(Beginning of DATA FOR ANALYSIS)
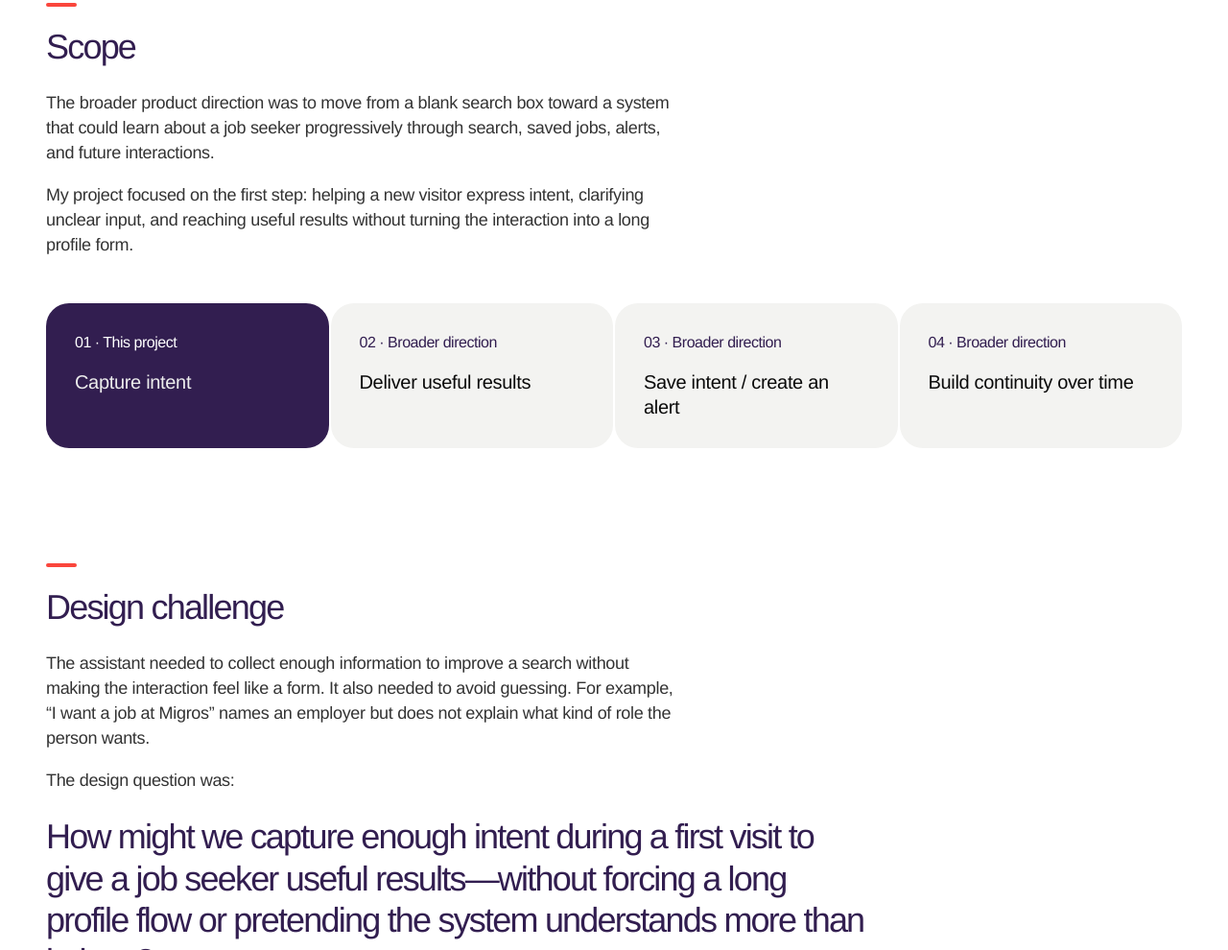
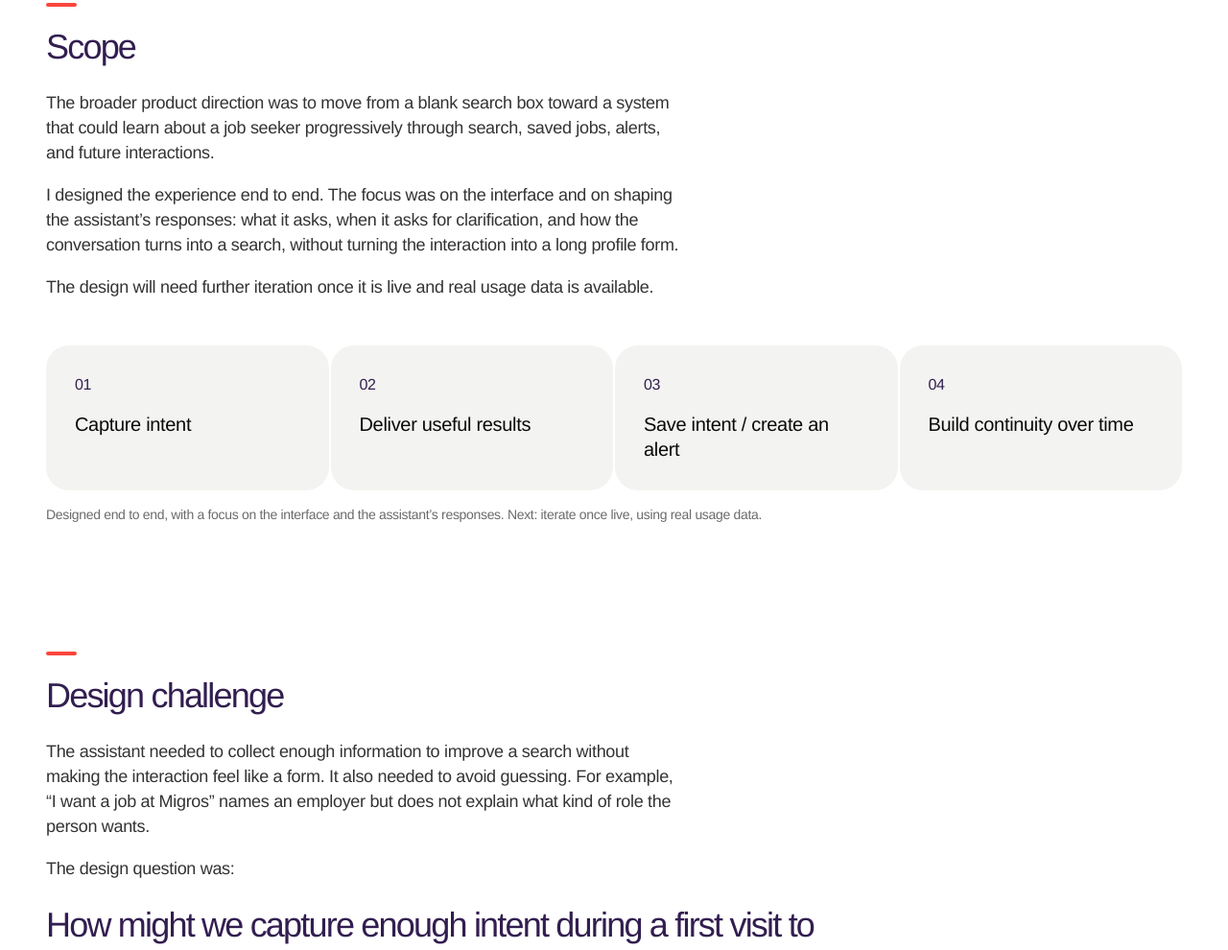
Before and after one commit to hognjenovic/portfolio, a plain HTML site: page projects/jobcloud.html in a window 1280 px wide. Shown: the part 2567-3557 px from the top of the page at 96% size. Drawn offline with Linux system fonts and the light colour scheme; a web font is replaced by a local one.

Commit message:
Correct the JobCloud scope: designed end to end
The scope text and diagram no longer limit the work to the first step.
They now say the experience was designed end to end, focused on the UI
and the assistant's responses, with iteration planned once live.

Co-Authored-By: Claude Opus 5.5 <noreply@anthropic.com>

```diff
--- a/projects/jobcloud.html
+++ b/projects/jobcloud.html
@@ -81,16 +81,18 @@
       <div class="case__text">
         <h2>Scope</h2>
         <p>The broader product direction was to move from a blank search box toward a system that could learn about a job seeker progressively through search, saved jobs, alerts, and future interactions.</p>
-        <p>My project focused on the first step: helping a new visitor express intent, clarifying unclear input, and reaching useful results without turning the interaction into a long profile form.</p>
+        <p>I designed the experience end to end. The focus was on the interface and on shaping the assistant’s responses: what it asks, when it asks for clarification, and how the conversation turns into a search, without turning the interaction into a long profile form.</p>
+        <p>The design will need further iteration once it is live and real usage data is available.</p>
       </div>
 
       <!-- VISUAL 3: scope diagram -->
       <ol class="panels panels--4">
-        <li class="panel panel--active"><p class="panel__label">01 · This project</p><p class="panel__title">Capture intent</p></li>
-        <li class="panel"><p class="panel__label">02 · Broader direction</p><p class="panel__title">Deliver useful results</p></li>
-        <li class="panel"><p class="panel__label">03 · Broader direction</p><p class="panel__title">Save intent / create an alert</p></li>
-        <li class="panel"><p class="panel__label">04 · Broader direction</p><p class="panel__title">Build continuity over time</p></li>
+        <li class="panel"><p class="panel__label">01</p><p class="panel__title">Capture intent</p></li>
+        <li class="panel"><p class="panel__label">02</p><p class="panel__title">Deliver useful results</p></li>
+        <li class="panel"><p class="panel__label">03</p><p class="panel__title">Save intent / create an alert</p></li>
+        <li class="panel"><p class="panel__label">04</p><p class="panel__title">Build continuity over time</p></li>
       </ol>
+      <p class="case__note">Designed end to end, with a focus on the interface and the assistant’s responses. Next: iterate once live, using real usage data.</p>
     </section>
 
     <!-- DESIGN CHALLENGE -->
```
Also changed, not shown: 1 other file.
(End of DATA FOR ANALYSIS)
EXERCISE - Go through the listing and say how many lines contain the string "direction", offering only the number.

EXERCISE RESPONSE - 4